Data under study below:
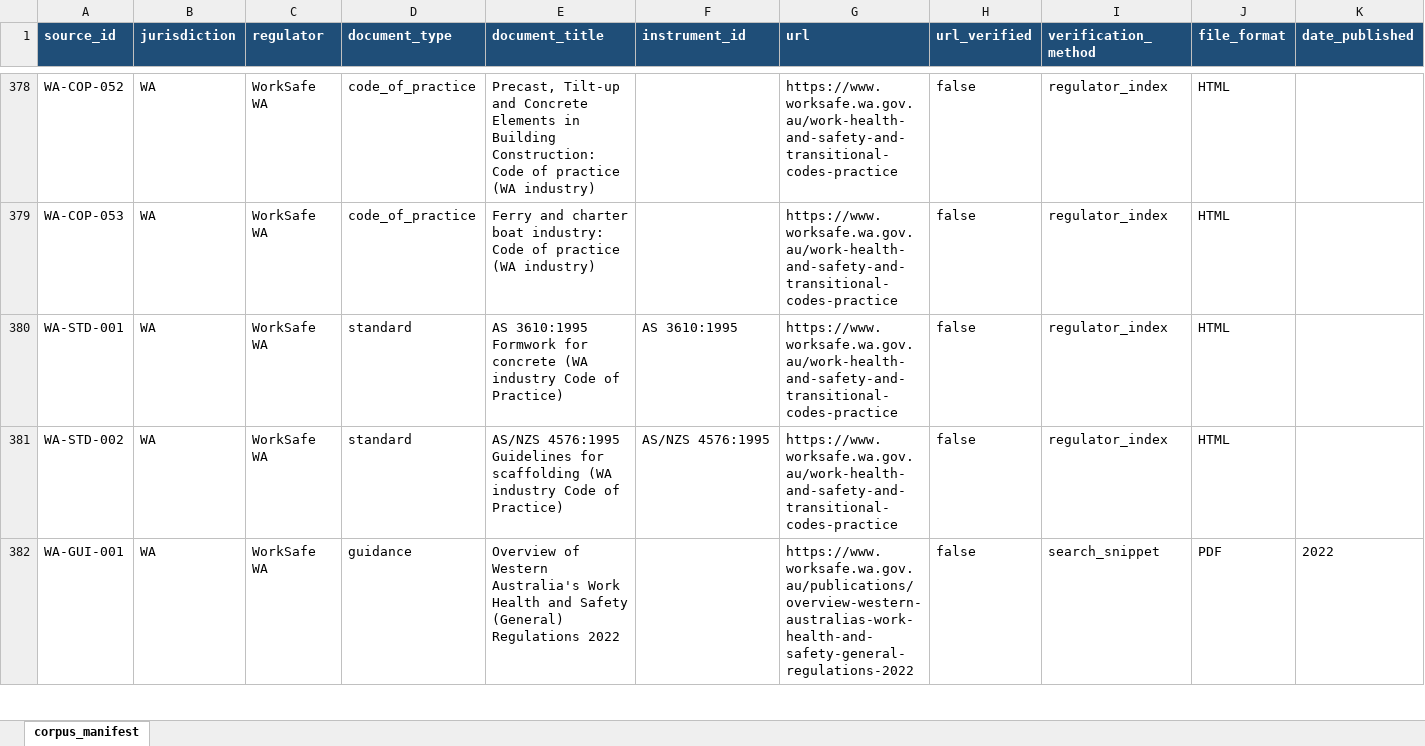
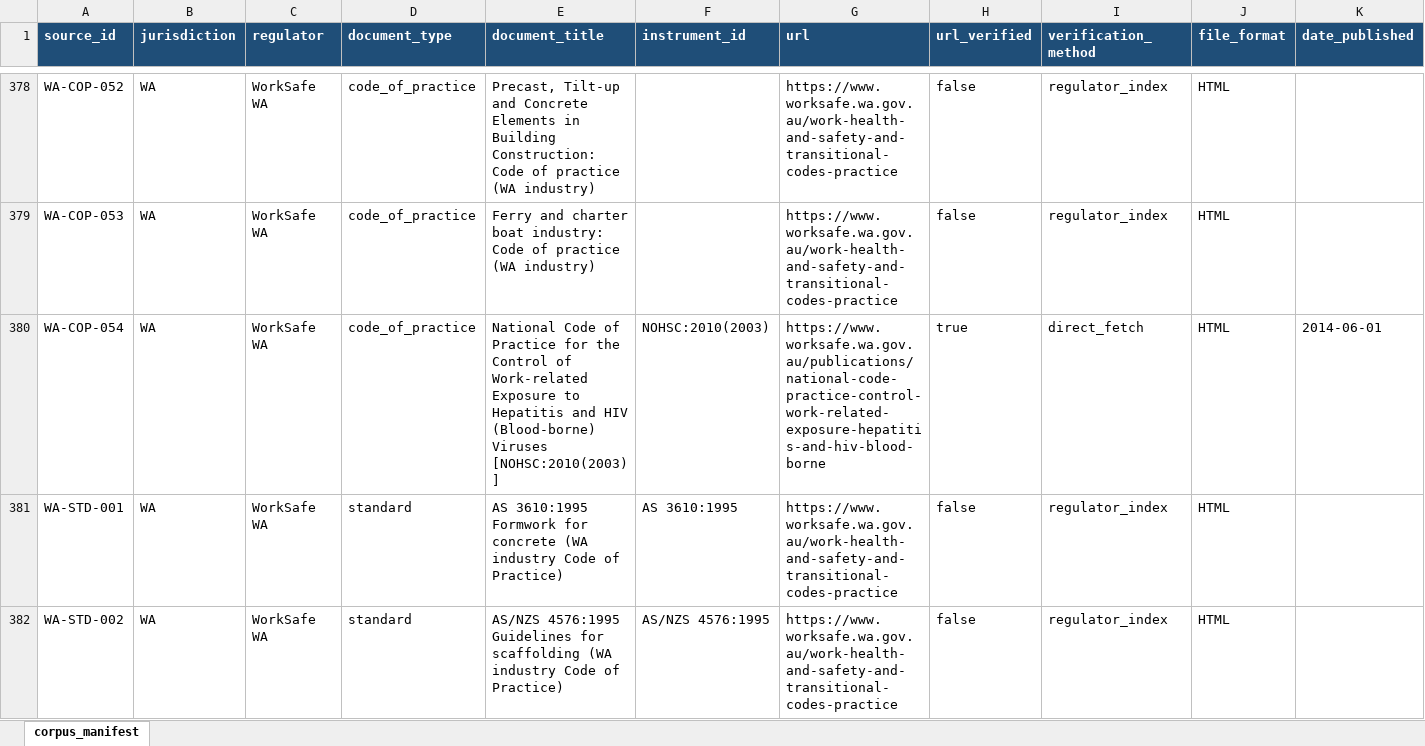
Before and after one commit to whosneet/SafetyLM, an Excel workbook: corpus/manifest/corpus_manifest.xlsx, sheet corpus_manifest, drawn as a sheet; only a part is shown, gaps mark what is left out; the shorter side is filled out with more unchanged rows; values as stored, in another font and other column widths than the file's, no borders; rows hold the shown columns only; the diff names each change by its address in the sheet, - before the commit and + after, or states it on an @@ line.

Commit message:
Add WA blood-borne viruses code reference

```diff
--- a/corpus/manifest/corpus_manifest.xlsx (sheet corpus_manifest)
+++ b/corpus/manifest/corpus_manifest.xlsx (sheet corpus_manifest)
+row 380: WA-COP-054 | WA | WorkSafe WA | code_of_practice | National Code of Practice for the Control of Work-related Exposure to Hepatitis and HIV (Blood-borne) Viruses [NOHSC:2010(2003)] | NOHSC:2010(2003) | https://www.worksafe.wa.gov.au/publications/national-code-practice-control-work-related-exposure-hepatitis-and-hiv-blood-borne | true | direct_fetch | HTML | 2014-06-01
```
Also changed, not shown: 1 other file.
End of Data under study.
Data under study below:
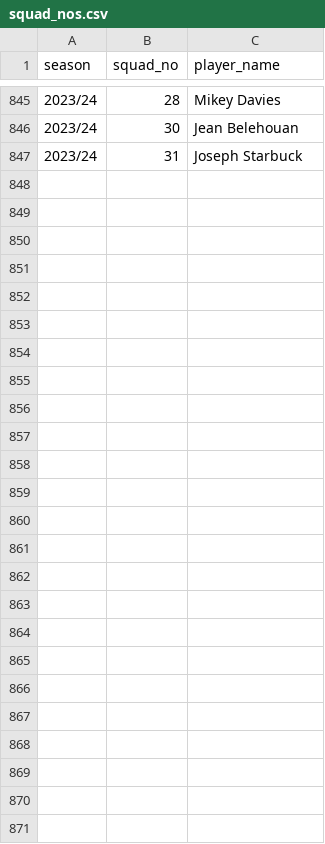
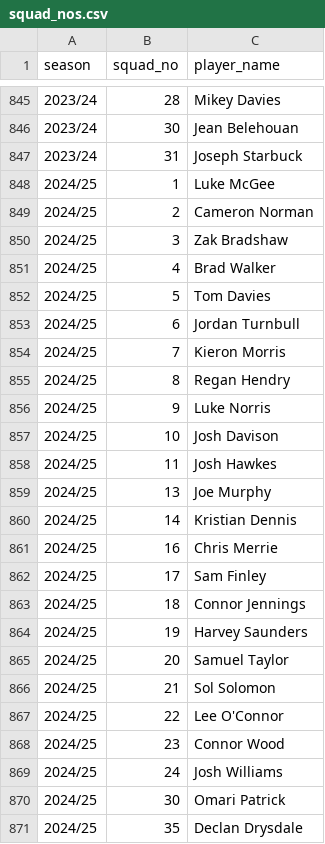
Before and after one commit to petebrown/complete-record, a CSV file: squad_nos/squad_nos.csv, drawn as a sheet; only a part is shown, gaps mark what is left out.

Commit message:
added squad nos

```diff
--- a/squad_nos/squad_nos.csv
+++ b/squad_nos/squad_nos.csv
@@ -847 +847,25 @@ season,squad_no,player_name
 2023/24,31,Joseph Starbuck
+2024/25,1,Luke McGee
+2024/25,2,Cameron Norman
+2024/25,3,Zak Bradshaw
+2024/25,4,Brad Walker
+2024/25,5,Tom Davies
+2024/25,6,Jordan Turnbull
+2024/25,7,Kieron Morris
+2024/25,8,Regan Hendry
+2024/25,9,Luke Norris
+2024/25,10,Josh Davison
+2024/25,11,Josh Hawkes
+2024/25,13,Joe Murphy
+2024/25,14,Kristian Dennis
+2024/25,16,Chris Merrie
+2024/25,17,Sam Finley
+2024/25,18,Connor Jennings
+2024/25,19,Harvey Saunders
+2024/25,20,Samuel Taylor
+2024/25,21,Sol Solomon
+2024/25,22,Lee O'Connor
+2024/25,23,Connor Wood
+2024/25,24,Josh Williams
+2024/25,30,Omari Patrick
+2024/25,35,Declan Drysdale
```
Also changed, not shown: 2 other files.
End of Data under study.
## What is expected
Copy out each line in the preceding records that contains "borne".

## Written solution
Add WA blood-borne viruses code reference
+row 380: WA-COP-054 | WA | WorkSafe WA | code_of_practice | National Code of Practice for the Control of Work-related Exposure to Hepatitis and HIV (Blood-borne) Viruses [NOHSC:2010(2003)] | NOHSC:2010(2003) | https://www.worksafe.wa.gov.au/publications/national-code-practice-control-work-related-exposure-hepatitis-and-hiv-blood-borne | true | direct_fetch | HTML | 2014-06-01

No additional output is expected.